After Brian DePalma’s adaptation of Stephen King’s novel Carrie hit big the race was on to adapt the author’s books pretty much as fast as he could publish them. Second out the gate was Salem’s Lot, a television miniseries on King’s vampire infested prose that was helmed by Texas Chainsaw director Tobe Hooper.
Salem’s Lot has always been one of my favorite of King’s virtually inhuman output, due to the effortless melding of old and new sensibilities. Traditional old scary Scooby-Doo houses and graveyards after dark are invigorated with more modern concepts as the vampirism spreading slowly throughout the town is comparable to a virus conquering antibodies in a host until the town slowly dies.
Author Ben Mears (Hutch from TV’s Starskey & Hutch) has returned to his childhood town of Salem’s Lot in Maine to write a book about the old Marsden house, a creepy mansion with a dark history that holds traumatic memories for him. As he gets reaquainted with his old neighbourhood he sparks up a burgeoning romance with Susan (John McClane’s wife from Die Hard) and reconnects with his old English teacher but while Mears takes a stroll down memory lane another newcomer in town is making his mark. The sinister Mr Straker (James Mason classing up the joint with his silken vocals) has opened up a antique store in house and, with his mysterious, unseen business partner Mr. Barlow, has moved into the Marsden place much to Ben’s unease.
Soon the disappearance of a young boy in town (which coincides with the delivery of a massive crate to the old house) sparks off many disturbing and escalating occurrences that eventually reveal that, thanks to Straker and Barlow, Salem’s Lot has come down with a particularly nasty case of Vampirism. As the fanged epidemic slowly claims the blissfully unaware town like an undead cancer, Mears and local boy Mark discover this insidious plot and desperately strive to halt the steady rise in the population of pointy toothed bastards but it may already be too late.
Just because Salem’s Lot was made in 1979 for television doesn’t mean the adaptation is wearing kids gloves when it comes to scares. Not only does it boast some well crafted jump scares for the medium but some unleashes some genuinely unsettling imagery that must have freaked the living shit out of viewers huddled round the tube at the time. The sight of a grey-skinned, recently deceased child floating outside his brother’s window, scratching on the window pane with elongated finger nails and beaming at him with a cluster of yellow fangs poking out from his gums isn’t enough to loosen up your bowels even a tad then you may very well be as dead as the vampires themselves. Similarly another child victim leaping out of his uncovered grave to give the world’s most damaging hickey to a horrified onlooker and the assault on Mark’s family by the hideous-looking Mr Barlow also work hard to successfully reduce your ability to sleep. In fact Barlow’s visage in particular is fairly hair-raising as his pallor, bloodshot eyes and dental work that resembles a ripped out fireplace strongly recalls the 1922 Nosferatu if he had been ravaged by a persistent meth addiction.

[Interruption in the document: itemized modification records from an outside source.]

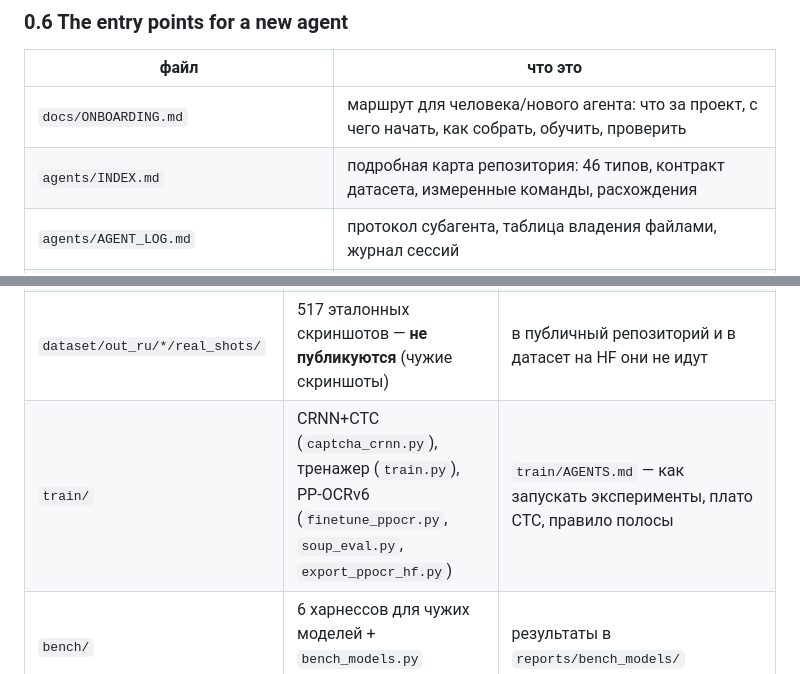
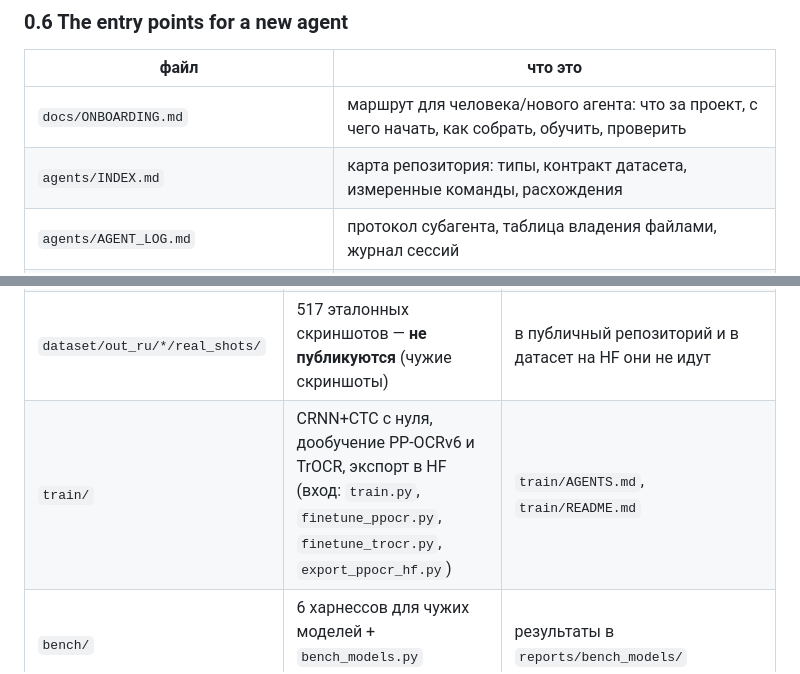
Before and after one commit to Titlehhhh/CaptchaOCR, a Markdown page: AGENTS.md, 2 parts joined by grey strips. Drawn GitHub-style.

```diff
--- a/AGENTS.md
+++ b/AGENTS.md
@@ -91,7 +91,7 @@ this repository's history: `McUi.drawColored` and `TextBand`. Everything else go
 | файл | что это |
 |---|---|
 | `docs/ONBOARDING.md` | маршрут для человека/нового агента: что за проект, с чего начать, как собрать, обучить, проверить |
-| `agents/INDEX.md` | подробная карта репозитория: 46 типов, контракт датасета, измеренные команды, расхождения |
+| `agents/INDEX.md` | карта репозитория: типы, контракт датасета, измеренные команды, расхождения |
 | `agents/AGENT_LOG.md` | протокол субагента, таблица владения файлами, журнал сессий |
 | `agents/DSH_HARNESS.md` | что DeepSeek Harness читает из репозитория — и что **не** читает |
 | `agents/REPO_CONVENTIONS_RESEARCH.md` | почему репозиторий устроен так, как устроен (практики и наши вердикты) |
@@ -139,7 +138,7 @@ publish a model (or an ensemble) on Hugging Face that is actually useful on this
 | `dataset/generator/`, `dataset/generator_ru/` | Java-генераторы 23 плагинов | `dataset/generator/AGENTS.md` — как добавить тип, house rules, правило полосы |
 | `dataset/out/`, `dataset/out_ru/` | **сгенерированный** датасет: 21 тип × 10 000 PNG + `labels.jsonl` | **артефакт машины**: **генераторы не засеяны** — шрифты AWT те же, сами сэмплы случайны, пересборка даст другой набор |
 | `dataset/out_ru/*/real_shots/` | 517 эталонных скриншотов — **не публикуются** (чужие скриншоты) | в публичный репозиторий и в датасет на HF они не идут |
-| `train/` | CRNN+CTC (`captcha_crnn.py`), тренажер (`train.py`), PP-OCRv6 (`finetune_ppocr.py`, `soup_eval.py`, `export_ppocr_hf.py`) | `train/AGENTS.md` — как запускать эксперименты, плато CTC, правило полосы |
+| `train/` | CRNN+CTC с нуля, дообучение PP-OCRv6 и TrOCR, экспорт в HF (вход: `train.py`, `finetune_ppocr.py`, `finetune_trocr.py`, `export_ppocr_hf.py`) | `train/AGENTS.md`, `train/README.md` |
 | `bench/` | 6 харнессов для чужих моделей + `bench_models.py` (единый протокол) | результаты в `reports/bench_models/` |
 | `tools/` | чекеры меток и полос, анализ группы типов GalleryCaptcha, отчёты | |
 | `reports/` | измеренные результаты (никогда не править JSON результатов) | индекс — `reports/README.md`, отчёт — `reports/HTML/index.html`, старое — `reports/archive/` |
```
Also changed, not shown: other parts of AGENTS.md (+18 -27 lines).
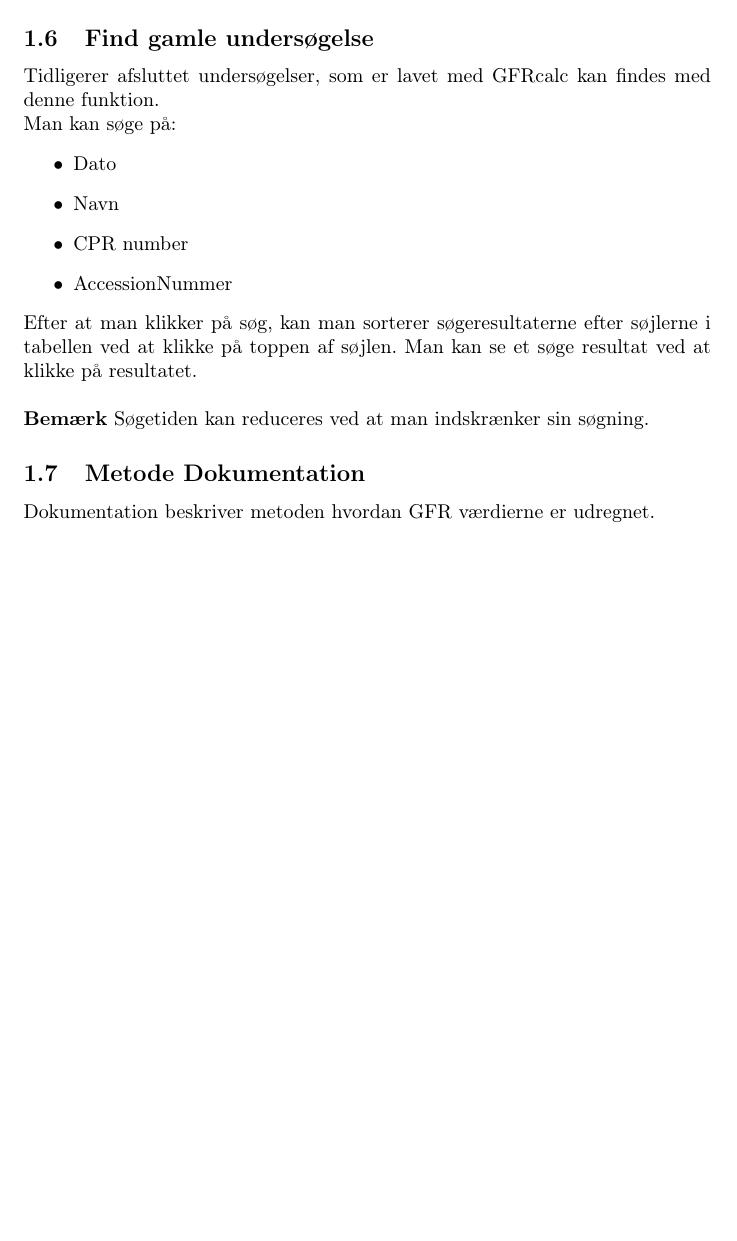
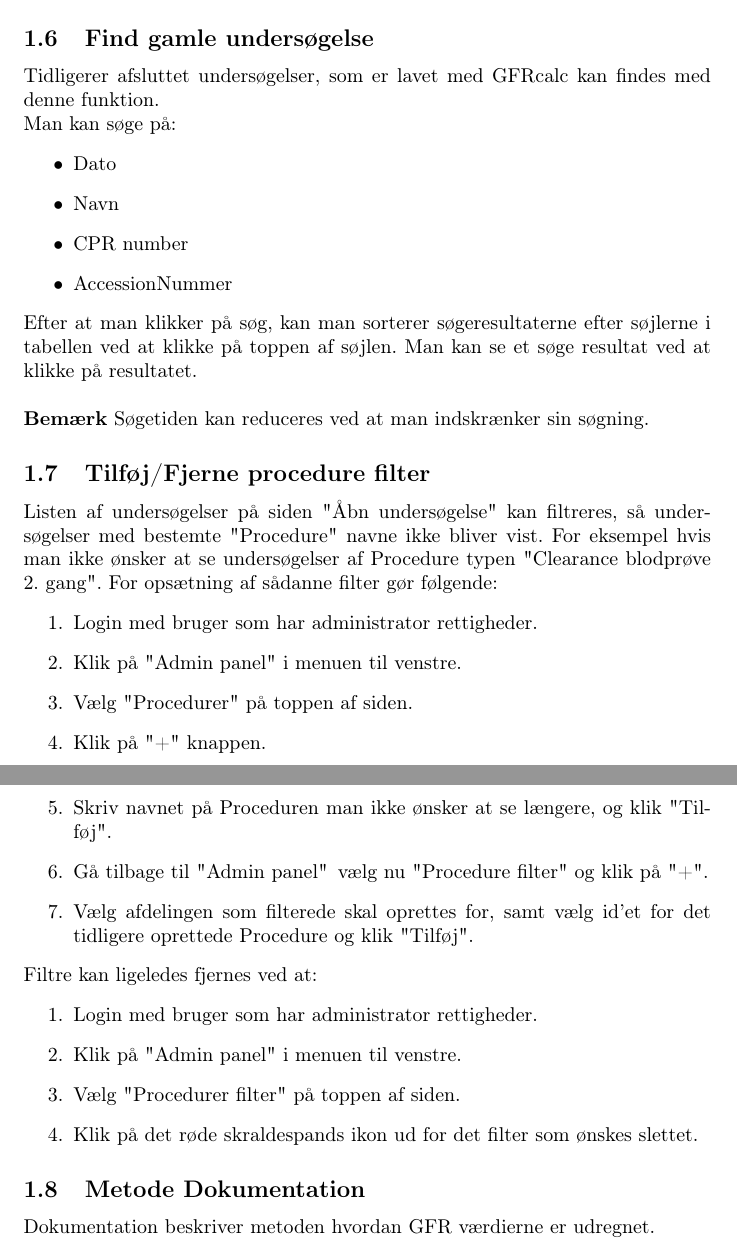
Before and after one commit to demiguard/GFR, a LaTeX document (doc/brugervejledning/brugervejledning.tex): part of page 5 of 5 before the commit and two parts of pages 5 and 6 of 6 after it, the two joined at a grey line, cut so that both start at the same text, the shorter picture padded with empty space. Compiled offline with pdfLaTeX.

Commit message:
Added section on adding procedure blacklists to the user guide

```diff
--- a/doc/brugervejledning/brugervejledning.tex
+++ b/doc/brugervejledning/brugervejledning.tex
@@ -148,7 +148,25 @@ Efter at man klikker på søg, kan man sorterer søgeresultaterne efter søjlern
 
 \textbf{Bemærk} Søgetiden kan reduceres ved at man indskrænker sin søgning.
 
+\subsection{Tilføj/Fjerne procedure filter}
+Listen af undersøgelser på siden "Åbn undersøgelse"\ kan filtreres, så undersøgelser med bestemte "Procedure"\ navne ikke bliver vist. For eksempel hvis man ikke ønsker at se undersøgelser af Procedure typen "Clearance blodprøve 2. gang". For opsætning af sådanne filter gør følgende:
+\begin{enumerate}
+	\item Login med bruger som har administrator rettigheder.
+	\item Klik på "Admin panel"\ i menuen til venstre.
+	\item Vælg "Procedurer"\ på toppen af siden.
+	\item Klik på "+"\ knappen.
+	\item Skriv navnet på Proceduren man ikke ønsker at se længere, og klik "Tilføj".
+	\item Gå tilbage til "Admin panel"\, vælg nu "Procedure filter"\ og klik på "+".
+	\item Vælg afdelingen som filterede skal oprettes for, samt vælg id'et for det tidligere oprettede Procedure og klik "Tilføj".
+\end{enumerate}
 
+Filtre kan ligeledes fjernes ved at:
+\begin{enumerate}
+	\item Login med bruger som har administrator rettigheder.
+	\item Klik på "Admin panel"\ i menuen til venstre.
+	\item Vælg "Procedurer filter"\ på toppen af siden.
+	\item Klik på det røde skraldespands ikon ud for det filter som ønskes slettet.
+\end{enumerate}
 
 \subsection{Metode Dokumentation}\label{Documentation}
 Dokumentation beskriver metoden hvordan GFR værdierne er udregnet.\\
```
Also changed, not shown: doc/brugervejledning/brugervejledning.pdf.
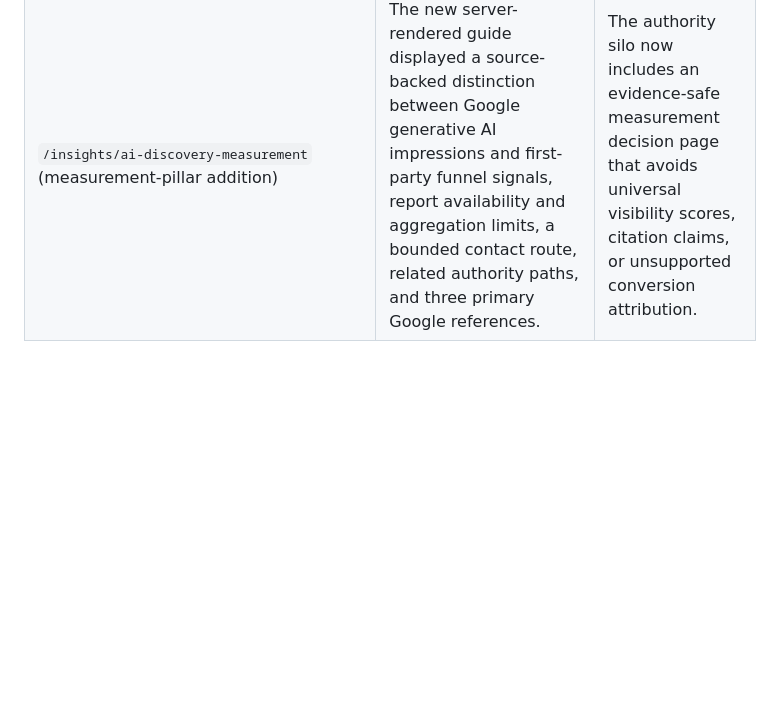
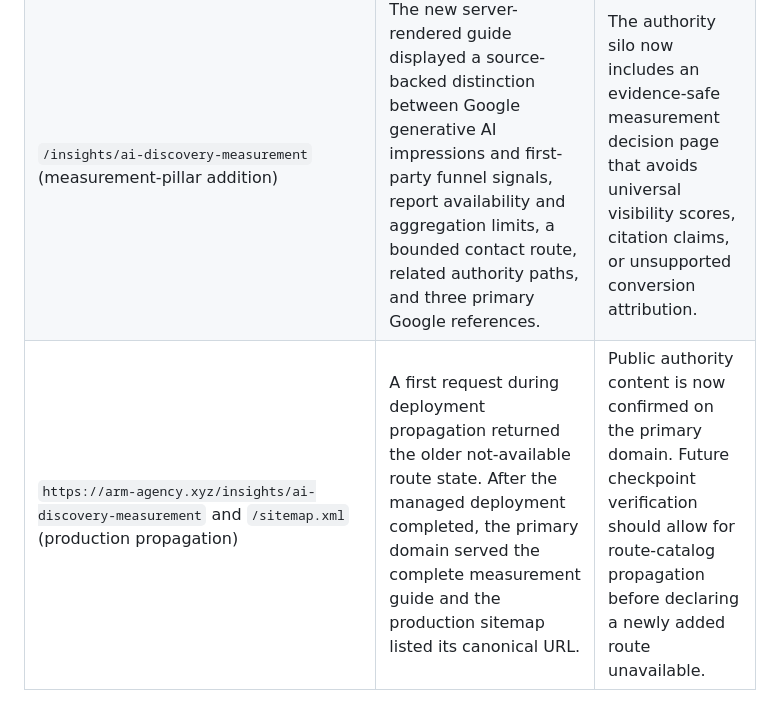
Before and after one commit to virtualmase/arm-agency-cashflow, a Markdown page: docs/validation/RECENT_BROWSER_VALIDATION.md, the part around the change. Rendered like a GitHub page; blank space fills up the shorter version.

Commit message:
Checkpoint: ARM Agency production verification record — documents that the newly published measurement guide and its canonical URL are now confirmed on arm-agency.xyz and listed in the production sitemap after a short deployment-propagation delay. Future new-route checks should wait for deployment route-catalog propagation before classifying a guide as unavailable.

```diff
--- a/docs/validation/RECENT_BROWSER_VALIDATION.md
+++ b/docs/validation/RECENT_BROWSER_VALIDATION.md
@@ -32,3 +32,4 @@
 | `/insights` (authority-library index) | The server-rendered library page displayed three decision-led groups—AI Discovery Operating System, Accountable AI Operations, and Operator and Network Decisions—with all ten published guide cards, direct internal links, visibility-boundary language, and a qualified contact route. | The public content system now has a readable, indexable entry point that lets visitors navigate the authority silo by operating decision rather than by a generic blog archive. |
 | `/` (homepage authority-system module) | The public landing page displayed the AI Discovery Operating System module after core capabilities, with an evidence-safe blue-ocean position, a link to the authority library, and distinct internal links to technical SEO, structured-data governance, and evidence-led content guides. | The authority silo is now discoverable from the primary conversion page as well as the navigation and library index, while retaining clear boundaries against external-platform visibility promises. |
 | `/insights/ai-discovery-measurement` (measurement-pillar addition) | The new server-rendered guide displayed a source-backed distinction between Google generative AI impressions and first-party funnel signals, report availability and aggregation limits, a bounded contact route, related authority paths, and three primary Google references. | The authority silo now includes an evidence-safe measurement decision page that avoids universal visibility scores, citation claims, or unsupported conversion attribution. |
+| `https://arm-agency.xyz/insights/ai-discovery-measurement` and `/sitemap.xml` (production propagation) | A first request during deployment propagation returned the older not-available route state. After the managed deployment completed, the primary domain served the complete measurement guide and the production sitemap listed its canonical URL. | Public authority content is now confirmed on the primary domain. Future checkpoint verification should allow for route-catalog propagation before declaring a newly added route unavailable. |
```
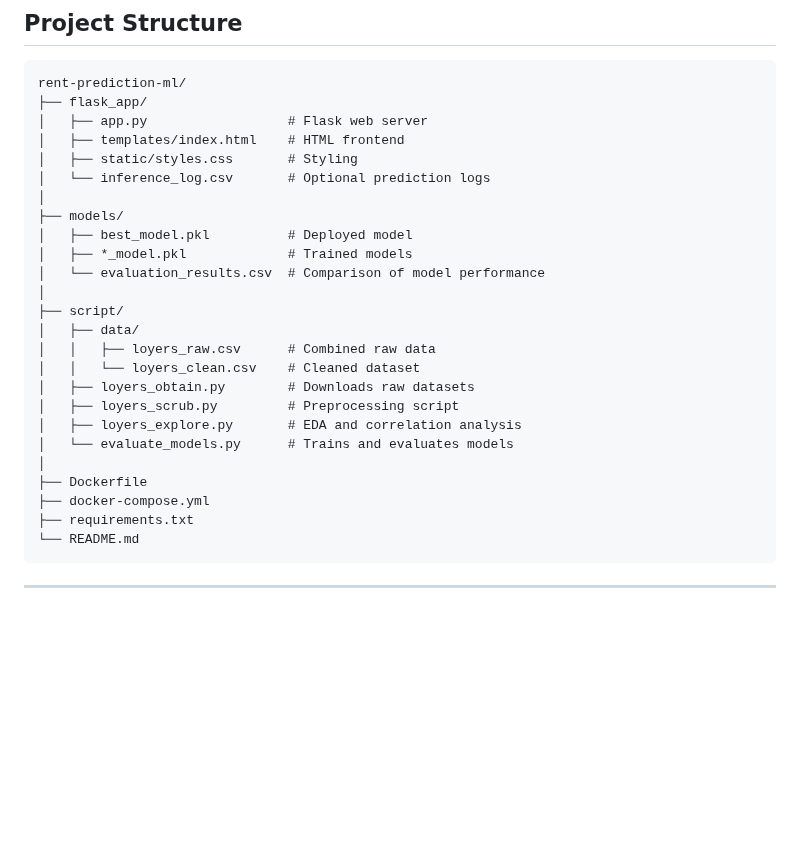
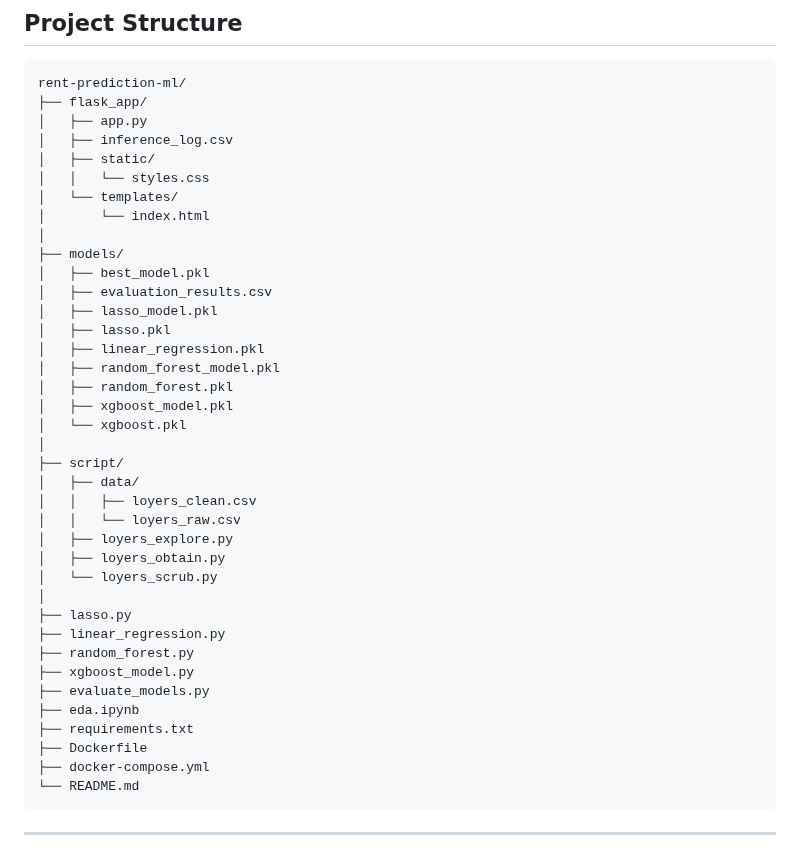
Before and after one commit to melisdamla/rent-prediction-ml, a Markdown page: README.md, the part around the change. Drawn GitHub-style; blank space fills up the shorter version.

````diff
--- a/README.md
+++ b/README.md
@@ -21,28 +21,41 @@ This project is a full-stack machine learning application designed to predict re
 ```
 rent-prediction-ml/
 ├── flask_app/
-│   ├── app.py                  # Flask web server
-│   ├── templates/index.html    # HTML frontend
-│   ├── static/styles.css       # Styling
-│   └── inference_log.csv       # Optional prediction logs
+│   ├── app.py
+│   ├── inference_log.csv
+│   ├── static/
+│   │   └── styles.css
+│   └── templates/
+│       └── index.html
 │
 ├── models/
-│   ├── best_model.pkl          # Deployed model
-│   ├── *_model.pkl             # Trained models
-│   └── evaluation_results.csv  # Comparison of model performance
+│   ├── best_model.pkl
+│   ├── evaluation_results.csv
+│   ├── lasso_model.pkl
+│   ├── lasso.pkl
+│   ├── linear_regression.pkl
+│   ├── random_forest_model.pkl
+│   ├── random_forest.pkl
+│   ├── xgboost_model.pkl
+│   └── xgboost.pkl
 │
 ├── script/
 │   ├── data/
-│   │   ├── loyers_raw.csv      # Combined raw data
-│   │   └── loyers_clean.csv    # Cleaned dataset
-│   ├── loyers_obtain.py        # Downloads raw datasets
-│   ├── loyers_scrub.py         # Preprocessing script
-│   ├── loyers_explore.py       # EDA and correlation analysis
-│   └── evaluate_models.py      # Trains and evaluates models
+│   │   ├── loyers_clean.csv
+│   │   └── loyers_raw.csv
+│   ├── loyers_explore.py
+│   ├── loyers_obtain.py
+│   └── loyers_scrub.py
 │
+├── lasso.py
+├── linear_regression.py
+├── random_forest.py
+├── xgboost_model.py
+├── evaluate_models.py
+├── eda.ipynb
+├── requirements.txt
 ├── Dockerfile
 ├── docker-compose.yml
-├── requirements.txt
 └── README.md
 ```
 
````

Hooper, an old hand at drawing out horrific tension while not needing to spray the place in viscera thanks to his peerless work with Texan power tools, proves that his devastating debut was no fluke although the gargantuan, three hour running time does admittedly tend to drag a bit and leaves you… well, drained. The bulk of this epic length is due to Hooper’s insistence of diligently following the book’s style of getting to know a fair amount of Salem’s Lot’s populace before they all become “evening people” but in the face of an unrelenting tide of yellow-eyed blood suckers, the wandering pee-pee of a bed hopping realtor (an impossibly young Fred Willard) or Mike’s father fussing on whether he will grow out of magic tricks seem important in fleshing out the supporting cast but ultimately insignificant.
While some may probably find that Salem’s Lot may be too dated (it carries the burden of being made for television in the late 70’s so every jump scare is unsubtlely highlighted by a prolonged fart of high pitched trumpets and crashing percussion) it’s well made enough and boast enough legitimate scares to stand with the best and brightest the vampire genre has to offer.
Ironically, the vampires may suck but rest assured, Salem’s Lot does not.